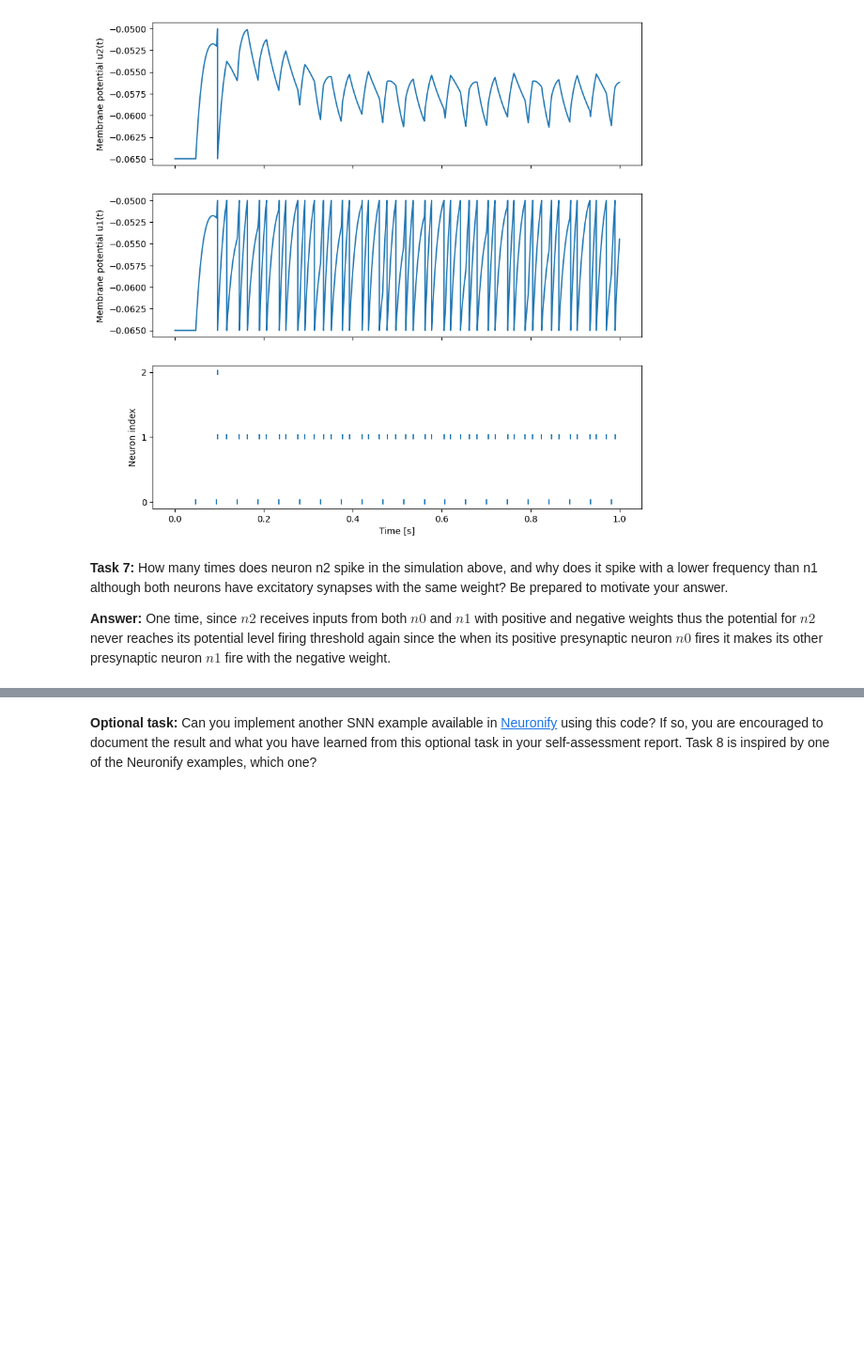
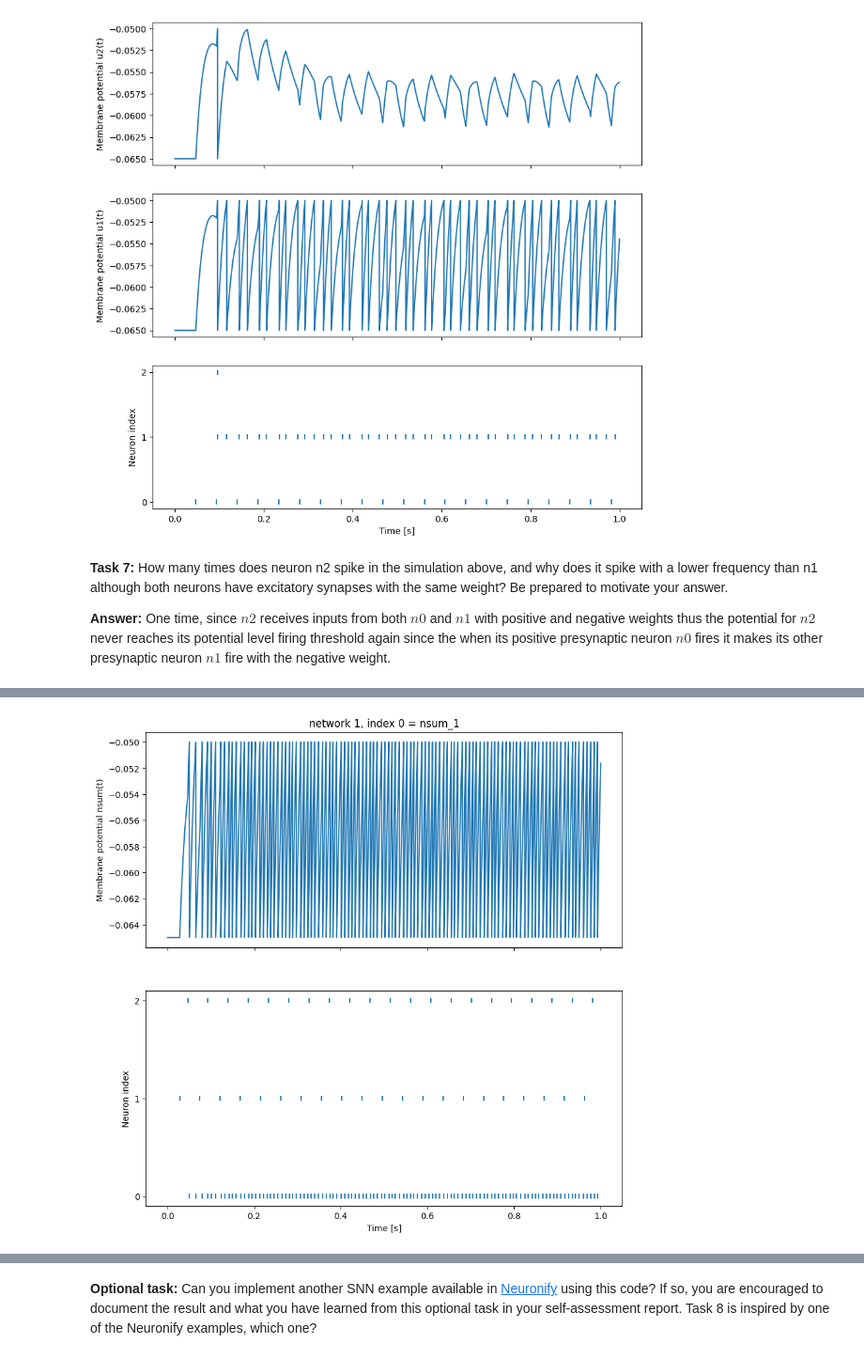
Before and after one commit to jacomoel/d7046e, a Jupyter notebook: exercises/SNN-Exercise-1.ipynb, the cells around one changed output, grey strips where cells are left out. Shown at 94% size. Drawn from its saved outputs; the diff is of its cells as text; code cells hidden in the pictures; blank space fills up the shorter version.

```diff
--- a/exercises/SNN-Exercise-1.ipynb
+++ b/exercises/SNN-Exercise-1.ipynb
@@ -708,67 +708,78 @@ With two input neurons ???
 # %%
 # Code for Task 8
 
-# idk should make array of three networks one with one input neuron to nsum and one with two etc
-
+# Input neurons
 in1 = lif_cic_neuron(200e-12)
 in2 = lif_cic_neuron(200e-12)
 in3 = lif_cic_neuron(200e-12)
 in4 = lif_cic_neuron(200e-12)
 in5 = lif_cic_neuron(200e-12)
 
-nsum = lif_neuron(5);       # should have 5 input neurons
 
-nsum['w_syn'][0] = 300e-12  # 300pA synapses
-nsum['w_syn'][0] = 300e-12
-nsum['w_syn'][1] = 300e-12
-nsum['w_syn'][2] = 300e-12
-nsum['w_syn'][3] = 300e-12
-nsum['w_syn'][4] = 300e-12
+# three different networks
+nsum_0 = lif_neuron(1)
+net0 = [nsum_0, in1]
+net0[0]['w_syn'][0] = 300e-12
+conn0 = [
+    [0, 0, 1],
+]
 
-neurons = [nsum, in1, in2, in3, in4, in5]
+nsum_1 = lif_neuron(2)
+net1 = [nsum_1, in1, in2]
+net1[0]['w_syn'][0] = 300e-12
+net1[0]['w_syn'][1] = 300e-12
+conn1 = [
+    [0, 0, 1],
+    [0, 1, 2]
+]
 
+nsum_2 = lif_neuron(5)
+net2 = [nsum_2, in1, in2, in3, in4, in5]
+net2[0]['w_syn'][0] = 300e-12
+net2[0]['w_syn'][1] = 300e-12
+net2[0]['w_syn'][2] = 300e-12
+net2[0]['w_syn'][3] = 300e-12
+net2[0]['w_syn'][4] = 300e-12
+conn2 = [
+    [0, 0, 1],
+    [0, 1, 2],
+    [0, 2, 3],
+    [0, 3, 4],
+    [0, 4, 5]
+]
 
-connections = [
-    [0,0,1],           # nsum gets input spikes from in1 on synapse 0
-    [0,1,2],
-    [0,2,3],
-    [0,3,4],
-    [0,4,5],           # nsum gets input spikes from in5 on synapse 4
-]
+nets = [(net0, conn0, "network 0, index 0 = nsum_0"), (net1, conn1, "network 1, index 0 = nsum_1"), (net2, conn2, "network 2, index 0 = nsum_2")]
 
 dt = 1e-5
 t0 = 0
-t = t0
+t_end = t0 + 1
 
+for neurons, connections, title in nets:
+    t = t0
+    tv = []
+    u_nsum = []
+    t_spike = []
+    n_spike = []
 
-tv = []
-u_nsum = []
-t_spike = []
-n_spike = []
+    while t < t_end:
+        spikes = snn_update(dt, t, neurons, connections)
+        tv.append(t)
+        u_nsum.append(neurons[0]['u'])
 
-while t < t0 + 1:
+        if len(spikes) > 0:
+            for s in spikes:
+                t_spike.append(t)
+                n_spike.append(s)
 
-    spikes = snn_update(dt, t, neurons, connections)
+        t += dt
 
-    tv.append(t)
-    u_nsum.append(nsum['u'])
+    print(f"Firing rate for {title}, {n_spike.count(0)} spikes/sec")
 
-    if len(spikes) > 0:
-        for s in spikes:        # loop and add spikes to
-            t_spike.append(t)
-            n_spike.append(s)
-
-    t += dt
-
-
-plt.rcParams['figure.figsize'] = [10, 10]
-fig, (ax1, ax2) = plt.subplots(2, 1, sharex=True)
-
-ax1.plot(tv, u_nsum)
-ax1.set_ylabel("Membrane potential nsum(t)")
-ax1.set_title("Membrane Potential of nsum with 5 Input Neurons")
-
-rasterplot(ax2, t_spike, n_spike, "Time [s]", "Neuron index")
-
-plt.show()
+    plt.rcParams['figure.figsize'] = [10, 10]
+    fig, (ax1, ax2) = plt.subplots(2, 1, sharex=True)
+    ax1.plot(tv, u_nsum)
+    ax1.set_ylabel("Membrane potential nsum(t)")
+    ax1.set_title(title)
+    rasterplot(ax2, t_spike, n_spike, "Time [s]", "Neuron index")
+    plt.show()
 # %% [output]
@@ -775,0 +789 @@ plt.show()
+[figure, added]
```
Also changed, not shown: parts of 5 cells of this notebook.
--
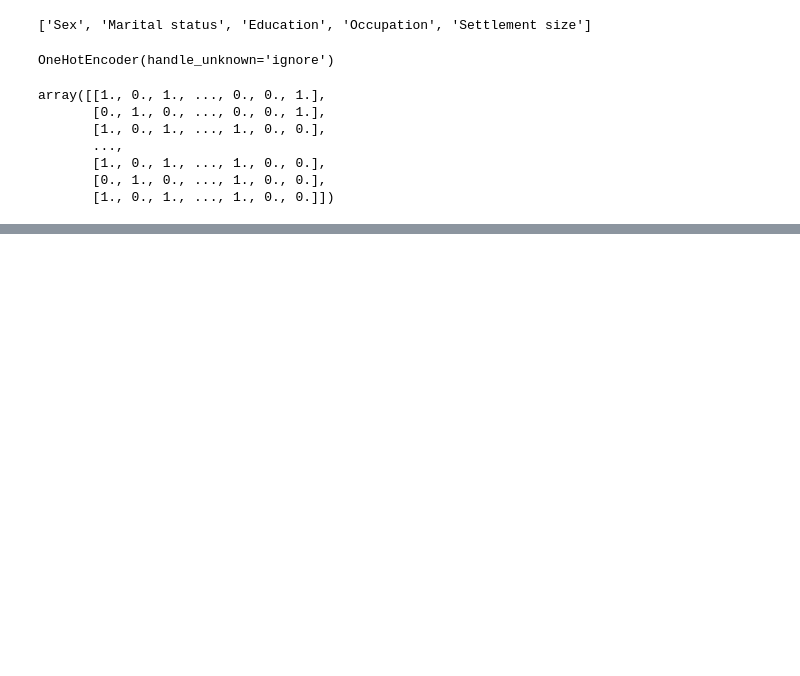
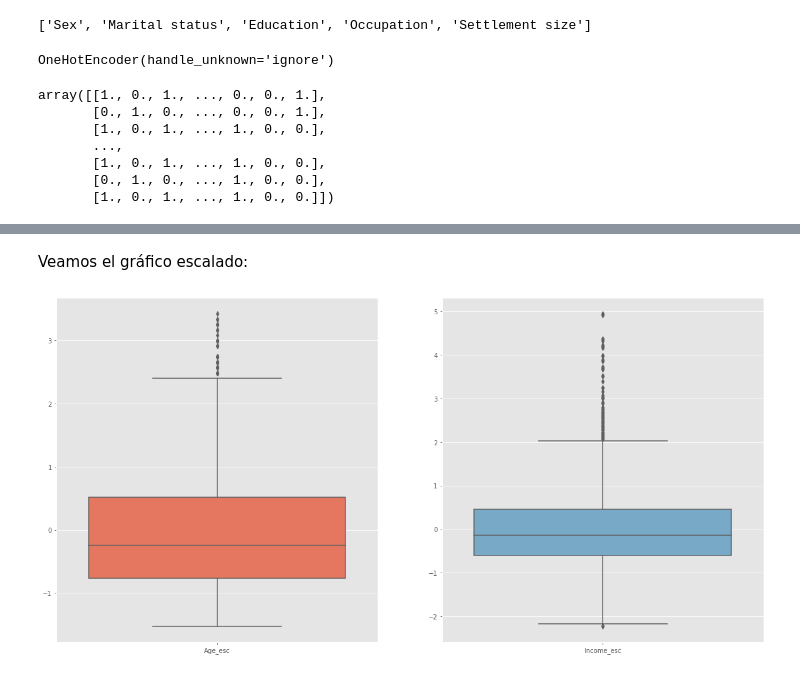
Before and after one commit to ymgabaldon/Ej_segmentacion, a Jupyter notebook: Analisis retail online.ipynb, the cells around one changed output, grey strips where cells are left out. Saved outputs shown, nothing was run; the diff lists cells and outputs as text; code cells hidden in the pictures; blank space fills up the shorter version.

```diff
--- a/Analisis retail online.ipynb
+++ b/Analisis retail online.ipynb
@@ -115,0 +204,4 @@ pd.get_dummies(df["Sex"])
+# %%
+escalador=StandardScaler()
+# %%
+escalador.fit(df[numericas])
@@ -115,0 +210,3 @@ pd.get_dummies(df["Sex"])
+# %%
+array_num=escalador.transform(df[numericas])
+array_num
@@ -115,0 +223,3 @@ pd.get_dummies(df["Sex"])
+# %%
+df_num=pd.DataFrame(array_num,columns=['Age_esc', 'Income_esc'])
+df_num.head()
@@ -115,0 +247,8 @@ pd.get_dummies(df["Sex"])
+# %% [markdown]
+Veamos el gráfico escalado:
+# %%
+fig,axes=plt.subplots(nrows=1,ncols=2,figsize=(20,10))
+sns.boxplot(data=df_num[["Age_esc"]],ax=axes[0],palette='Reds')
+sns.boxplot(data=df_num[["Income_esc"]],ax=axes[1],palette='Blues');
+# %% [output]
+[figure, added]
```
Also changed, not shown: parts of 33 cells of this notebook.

> PROBLEM: Go through the records and copy each line with "ipynb" in it.

> WRITTEN ANSWER:
Before and after one commit to jacomoel/d7046e, a Jupyter notebook: exercises/SNN-Exercise-1.ipynb, the cells around one changed output, grey strips where cells are left out. Shown at 94% size. Drawn from its saved outputs; the diff is of its cells as text; code cells hidden in the pictures; blank space fills up the shorter version.
--- a/exercises/SNN-Exercise-1.ipynb
+++ b/exercises/SNN-Exercise-1.ipynb
Before and after one commit to ymgabaldon/Ej_segmentacion, a Jupyter notebook: Analisis retail online.ipynb, the cells around one changed output, grey strips where cells are left out. Saved outputs shown, nothing was run; the diff lists cells and outputs as text; code cells hidden in the pictures; blank space fills up the shorter version.
--- a/Analisis retail online.ipynb
+++ b/Analisis retail online.ipynb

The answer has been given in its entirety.